I’ve been employed since the age of 14, and now, some 43 years later, I’ve been forced to end my beloved career because of chronic pain (I’ve endured 8 spinal surgeries which included the replacing my lower spine with a titanium rod) and my constant struggle of ensuring my depression remains totally in remission, has left me with an existence rather than a life.
Most of us are guilty of hanging onto things that we never use, myself included. Take a day and go through all your old stuff and get rid of some of it! One tool that is really helpful for this is Decluttr. You can enter your items barcodes into their valuation engine and they’ll give you an instant offer. Then you simply pack all your items into a box and ship them off for free.
Spend your tax refund wisely. In 2007, the average American tax refund was $2,733. That's a lot of money! Can you use that money to pay off debts or create an emergency fund instead of blowing it on something that will lose half its value the second you buy it? If you invest nearly $3,000 wisely, it could be worth ten times that much in as many years.
A very well-researched article! Where I live, a quick and easy way to make cash is to teach home tuition to primary schools children. Teachers here aren’t that good so parents are always eager to get children extra help. And parents don’t even care if you have a relevant degree or not. You just need to read the child’s textbook and repeat everything the teacher taught at school and make the kid do his or her homework. How simple for us and how sad for the education system 🙂

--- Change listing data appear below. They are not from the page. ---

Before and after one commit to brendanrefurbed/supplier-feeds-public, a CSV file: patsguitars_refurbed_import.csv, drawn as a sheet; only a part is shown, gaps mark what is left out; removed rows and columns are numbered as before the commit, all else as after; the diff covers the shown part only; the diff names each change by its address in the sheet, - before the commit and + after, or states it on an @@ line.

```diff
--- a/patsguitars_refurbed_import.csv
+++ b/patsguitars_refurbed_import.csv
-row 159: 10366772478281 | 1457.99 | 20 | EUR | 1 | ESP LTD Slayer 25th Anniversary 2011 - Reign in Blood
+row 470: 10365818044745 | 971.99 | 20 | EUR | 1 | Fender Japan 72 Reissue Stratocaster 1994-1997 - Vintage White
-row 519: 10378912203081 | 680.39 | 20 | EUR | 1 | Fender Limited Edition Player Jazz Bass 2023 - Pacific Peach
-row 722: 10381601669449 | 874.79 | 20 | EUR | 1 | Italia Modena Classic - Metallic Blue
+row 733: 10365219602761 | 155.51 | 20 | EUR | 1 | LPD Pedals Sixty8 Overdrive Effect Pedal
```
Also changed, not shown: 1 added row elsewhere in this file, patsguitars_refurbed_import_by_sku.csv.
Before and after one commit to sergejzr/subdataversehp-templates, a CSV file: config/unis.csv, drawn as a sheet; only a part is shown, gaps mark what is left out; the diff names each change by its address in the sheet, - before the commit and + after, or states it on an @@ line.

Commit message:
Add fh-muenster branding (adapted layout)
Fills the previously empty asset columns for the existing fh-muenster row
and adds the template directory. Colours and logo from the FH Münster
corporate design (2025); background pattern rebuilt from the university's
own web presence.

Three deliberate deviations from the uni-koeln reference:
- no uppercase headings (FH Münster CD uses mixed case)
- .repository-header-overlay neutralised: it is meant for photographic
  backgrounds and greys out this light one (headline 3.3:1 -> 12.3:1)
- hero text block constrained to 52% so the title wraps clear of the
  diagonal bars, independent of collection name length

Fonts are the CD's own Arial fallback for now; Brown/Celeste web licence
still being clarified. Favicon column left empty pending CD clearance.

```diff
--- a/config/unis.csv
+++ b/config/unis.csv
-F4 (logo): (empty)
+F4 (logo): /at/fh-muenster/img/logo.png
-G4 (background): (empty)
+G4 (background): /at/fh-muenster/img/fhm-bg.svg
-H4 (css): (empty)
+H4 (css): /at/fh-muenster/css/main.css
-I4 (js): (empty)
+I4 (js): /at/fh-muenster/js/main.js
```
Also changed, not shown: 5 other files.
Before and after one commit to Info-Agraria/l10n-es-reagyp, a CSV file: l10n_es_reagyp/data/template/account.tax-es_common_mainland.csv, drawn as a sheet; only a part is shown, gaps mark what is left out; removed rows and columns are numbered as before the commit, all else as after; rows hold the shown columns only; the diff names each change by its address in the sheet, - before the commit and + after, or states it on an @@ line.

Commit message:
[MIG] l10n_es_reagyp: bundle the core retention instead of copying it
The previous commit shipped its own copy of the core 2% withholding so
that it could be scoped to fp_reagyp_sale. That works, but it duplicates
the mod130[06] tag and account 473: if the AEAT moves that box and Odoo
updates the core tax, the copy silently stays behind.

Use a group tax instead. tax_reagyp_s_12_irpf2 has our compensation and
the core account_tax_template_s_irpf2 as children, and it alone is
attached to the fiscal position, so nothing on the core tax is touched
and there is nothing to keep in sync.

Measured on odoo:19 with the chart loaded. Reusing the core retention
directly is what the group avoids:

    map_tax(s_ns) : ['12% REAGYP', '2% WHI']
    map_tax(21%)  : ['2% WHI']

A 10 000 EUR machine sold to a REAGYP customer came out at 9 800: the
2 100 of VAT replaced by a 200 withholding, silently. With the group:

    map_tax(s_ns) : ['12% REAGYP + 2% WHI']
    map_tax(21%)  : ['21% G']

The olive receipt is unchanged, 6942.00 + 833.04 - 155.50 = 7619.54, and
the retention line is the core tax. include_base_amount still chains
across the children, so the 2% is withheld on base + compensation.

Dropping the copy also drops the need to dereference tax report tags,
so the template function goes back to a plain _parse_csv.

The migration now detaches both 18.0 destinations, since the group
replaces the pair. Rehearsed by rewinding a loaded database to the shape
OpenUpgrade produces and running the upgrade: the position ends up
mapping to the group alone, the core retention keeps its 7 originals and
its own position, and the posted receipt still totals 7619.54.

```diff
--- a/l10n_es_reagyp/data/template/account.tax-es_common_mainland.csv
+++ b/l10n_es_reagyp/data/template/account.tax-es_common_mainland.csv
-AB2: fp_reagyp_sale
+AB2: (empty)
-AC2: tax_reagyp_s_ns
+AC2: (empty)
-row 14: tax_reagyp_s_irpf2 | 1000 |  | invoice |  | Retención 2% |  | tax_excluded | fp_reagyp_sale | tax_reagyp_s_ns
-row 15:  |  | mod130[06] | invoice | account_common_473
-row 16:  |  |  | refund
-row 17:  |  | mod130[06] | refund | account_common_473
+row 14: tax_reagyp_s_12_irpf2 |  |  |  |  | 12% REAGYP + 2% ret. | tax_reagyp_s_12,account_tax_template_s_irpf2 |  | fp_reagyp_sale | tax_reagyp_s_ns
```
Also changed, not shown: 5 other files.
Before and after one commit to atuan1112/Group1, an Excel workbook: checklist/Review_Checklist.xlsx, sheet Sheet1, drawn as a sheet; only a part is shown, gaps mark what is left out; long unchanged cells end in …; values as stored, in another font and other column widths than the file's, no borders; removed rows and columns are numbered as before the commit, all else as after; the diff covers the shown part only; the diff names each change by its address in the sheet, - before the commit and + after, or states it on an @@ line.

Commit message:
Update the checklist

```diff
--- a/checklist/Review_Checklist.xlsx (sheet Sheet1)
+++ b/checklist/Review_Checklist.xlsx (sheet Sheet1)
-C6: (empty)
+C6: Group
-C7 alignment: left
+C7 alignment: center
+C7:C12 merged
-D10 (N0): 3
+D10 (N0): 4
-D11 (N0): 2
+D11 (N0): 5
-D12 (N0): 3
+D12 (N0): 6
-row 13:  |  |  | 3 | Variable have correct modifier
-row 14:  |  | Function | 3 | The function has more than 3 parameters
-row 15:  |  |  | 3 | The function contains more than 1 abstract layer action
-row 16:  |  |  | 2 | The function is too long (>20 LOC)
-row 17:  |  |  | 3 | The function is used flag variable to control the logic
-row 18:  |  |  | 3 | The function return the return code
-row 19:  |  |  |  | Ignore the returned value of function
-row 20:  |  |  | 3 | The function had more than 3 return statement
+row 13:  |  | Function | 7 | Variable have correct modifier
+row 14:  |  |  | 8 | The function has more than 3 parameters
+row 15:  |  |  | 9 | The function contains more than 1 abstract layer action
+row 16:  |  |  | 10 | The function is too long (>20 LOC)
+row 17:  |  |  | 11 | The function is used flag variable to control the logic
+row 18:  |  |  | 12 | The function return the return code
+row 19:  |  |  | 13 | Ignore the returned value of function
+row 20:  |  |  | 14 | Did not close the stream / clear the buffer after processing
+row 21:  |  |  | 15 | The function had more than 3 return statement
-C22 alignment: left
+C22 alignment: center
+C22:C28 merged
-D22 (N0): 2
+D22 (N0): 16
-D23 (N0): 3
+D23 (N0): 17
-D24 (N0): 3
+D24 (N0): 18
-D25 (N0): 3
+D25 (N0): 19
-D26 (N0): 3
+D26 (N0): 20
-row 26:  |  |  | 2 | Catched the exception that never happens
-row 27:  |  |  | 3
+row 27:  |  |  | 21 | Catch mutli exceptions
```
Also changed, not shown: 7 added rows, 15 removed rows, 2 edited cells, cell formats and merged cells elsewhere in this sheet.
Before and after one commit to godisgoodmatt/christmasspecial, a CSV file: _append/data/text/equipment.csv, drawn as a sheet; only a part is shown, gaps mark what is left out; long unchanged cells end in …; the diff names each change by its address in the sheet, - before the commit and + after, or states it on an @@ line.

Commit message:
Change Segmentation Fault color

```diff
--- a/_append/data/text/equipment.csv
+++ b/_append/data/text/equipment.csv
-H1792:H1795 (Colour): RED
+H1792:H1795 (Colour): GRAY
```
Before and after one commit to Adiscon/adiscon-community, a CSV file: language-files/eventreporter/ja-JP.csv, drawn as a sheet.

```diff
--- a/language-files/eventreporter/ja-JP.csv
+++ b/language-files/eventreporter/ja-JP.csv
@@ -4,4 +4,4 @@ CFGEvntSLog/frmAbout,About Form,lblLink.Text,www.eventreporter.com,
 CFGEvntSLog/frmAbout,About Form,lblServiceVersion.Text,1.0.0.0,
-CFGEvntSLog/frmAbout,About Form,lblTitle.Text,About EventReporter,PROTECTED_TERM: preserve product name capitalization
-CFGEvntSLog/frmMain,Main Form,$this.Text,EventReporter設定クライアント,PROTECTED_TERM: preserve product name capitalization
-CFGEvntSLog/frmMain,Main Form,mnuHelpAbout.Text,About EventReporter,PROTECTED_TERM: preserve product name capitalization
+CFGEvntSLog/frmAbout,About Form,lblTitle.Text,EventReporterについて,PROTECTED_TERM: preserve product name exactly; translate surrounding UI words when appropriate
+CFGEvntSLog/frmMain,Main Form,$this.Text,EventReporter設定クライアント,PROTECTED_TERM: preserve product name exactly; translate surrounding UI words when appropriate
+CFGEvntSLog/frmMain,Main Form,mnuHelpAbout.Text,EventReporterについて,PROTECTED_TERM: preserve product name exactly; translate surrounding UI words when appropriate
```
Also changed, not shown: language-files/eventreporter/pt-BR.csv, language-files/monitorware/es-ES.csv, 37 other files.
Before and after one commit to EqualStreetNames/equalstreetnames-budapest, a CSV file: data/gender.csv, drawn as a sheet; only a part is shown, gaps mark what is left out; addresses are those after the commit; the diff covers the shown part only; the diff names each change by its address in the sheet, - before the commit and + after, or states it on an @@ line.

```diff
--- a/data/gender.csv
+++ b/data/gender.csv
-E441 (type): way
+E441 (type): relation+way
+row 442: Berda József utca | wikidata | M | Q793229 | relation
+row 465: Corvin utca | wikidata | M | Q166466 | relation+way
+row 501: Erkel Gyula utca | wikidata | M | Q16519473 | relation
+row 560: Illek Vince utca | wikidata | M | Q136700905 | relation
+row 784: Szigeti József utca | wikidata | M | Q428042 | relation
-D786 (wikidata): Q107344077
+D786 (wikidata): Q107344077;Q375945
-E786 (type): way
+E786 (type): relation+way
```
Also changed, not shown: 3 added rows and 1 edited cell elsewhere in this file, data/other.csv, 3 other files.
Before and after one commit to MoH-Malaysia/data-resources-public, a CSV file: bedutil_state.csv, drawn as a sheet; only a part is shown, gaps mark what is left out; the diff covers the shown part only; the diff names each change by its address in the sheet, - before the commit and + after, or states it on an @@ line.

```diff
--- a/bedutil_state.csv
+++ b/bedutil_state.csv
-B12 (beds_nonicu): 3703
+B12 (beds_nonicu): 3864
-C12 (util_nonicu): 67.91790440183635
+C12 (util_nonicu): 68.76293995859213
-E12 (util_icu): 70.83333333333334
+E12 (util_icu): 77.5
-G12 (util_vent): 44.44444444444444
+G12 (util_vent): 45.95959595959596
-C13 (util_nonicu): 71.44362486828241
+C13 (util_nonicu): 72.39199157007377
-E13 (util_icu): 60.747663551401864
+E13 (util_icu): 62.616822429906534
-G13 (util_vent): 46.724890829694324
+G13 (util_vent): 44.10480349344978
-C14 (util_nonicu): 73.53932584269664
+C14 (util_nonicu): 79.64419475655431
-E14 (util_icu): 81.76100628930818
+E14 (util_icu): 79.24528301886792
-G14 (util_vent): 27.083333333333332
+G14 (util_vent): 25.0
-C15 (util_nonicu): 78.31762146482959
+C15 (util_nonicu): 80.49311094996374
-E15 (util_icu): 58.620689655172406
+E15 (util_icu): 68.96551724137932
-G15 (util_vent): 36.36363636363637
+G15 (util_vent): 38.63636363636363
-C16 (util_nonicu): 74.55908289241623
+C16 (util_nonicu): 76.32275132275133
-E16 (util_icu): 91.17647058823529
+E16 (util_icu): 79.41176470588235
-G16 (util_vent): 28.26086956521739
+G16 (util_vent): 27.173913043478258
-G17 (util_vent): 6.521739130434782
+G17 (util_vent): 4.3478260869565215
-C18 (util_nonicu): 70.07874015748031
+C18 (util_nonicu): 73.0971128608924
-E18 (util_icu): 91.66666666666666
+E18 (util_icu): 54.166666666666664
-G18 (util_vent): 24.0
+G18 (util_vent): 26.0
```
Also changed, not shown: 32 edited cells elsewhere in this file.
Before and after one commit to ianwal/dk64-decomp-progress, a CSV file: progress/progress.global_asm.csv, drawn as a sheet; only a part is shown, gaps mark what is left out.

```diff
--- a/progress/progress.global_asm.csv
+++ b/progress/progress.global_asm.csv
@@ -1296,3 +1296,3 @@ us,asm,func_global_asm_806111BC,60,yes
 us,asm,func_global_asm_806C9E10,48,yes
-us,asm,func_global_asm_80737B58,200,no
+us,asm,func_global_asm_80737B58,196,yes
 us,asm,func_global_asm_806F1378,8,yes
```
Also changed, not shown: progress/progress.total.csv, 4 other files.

Thank you for sharing your perspective. I will leave this here if you want to be financially free for life; I used to have most of my investments in stocks and mutual funds. I have been doing some research on cryptocurrency investments, trading and mining, and I came across many reviews online. I found this Crypto expert/miner via his mail address at [cryptojacking.worm (at)gmail com ]
So many people dream of writing a book, but never go through with it. Yet no matter what, I’m sure you have experience and value you could give through writing a book. By packaging your skills and knowledge into a downloadable eBook that helps people learn a skill, advance their careers, or start a businesses, you can change someone’s life and even make good money online.
I’d love for you to come visit my site and maybe share some of your thoughts. I love exploring the mindset structure behind manifesting millions and always invite others to do it with me. My goal is to help inspire people to breakthrough to brilliant living – whatever that is to them by defining, refining, and acting on designing the ideal lifestyle.
I couldn’t disagree more. The concept of systematic saving and hoping for a solid average return in the markets isn’t something that I believe in anymore. I’m 32, and have been investing in the markets since I was 18, under the assumption that if I set up automatic contributions throughout my life I would ultimately be “rich”. I started by maxing out my SEP-IRA and then by maxing my Roth. I invest monthly in a range of products, again, all with the goal of cost averaging the market to my benefit over time. Fast forward 14 years from when I began, and I have accumulated less than $60k. My invested dollar amount exceeds my current total, as it did even at the recent market highs in 2007. In other words, investing for the long haul doesn’t work like it used to, particularly for my generation. The first decade of wage earning is the most important in terms of compounding interest, and we have just experienced a completely lost decade. The hopes for recovery to make up for that lost decade (14 yrs in my case) do not appear reasonable. David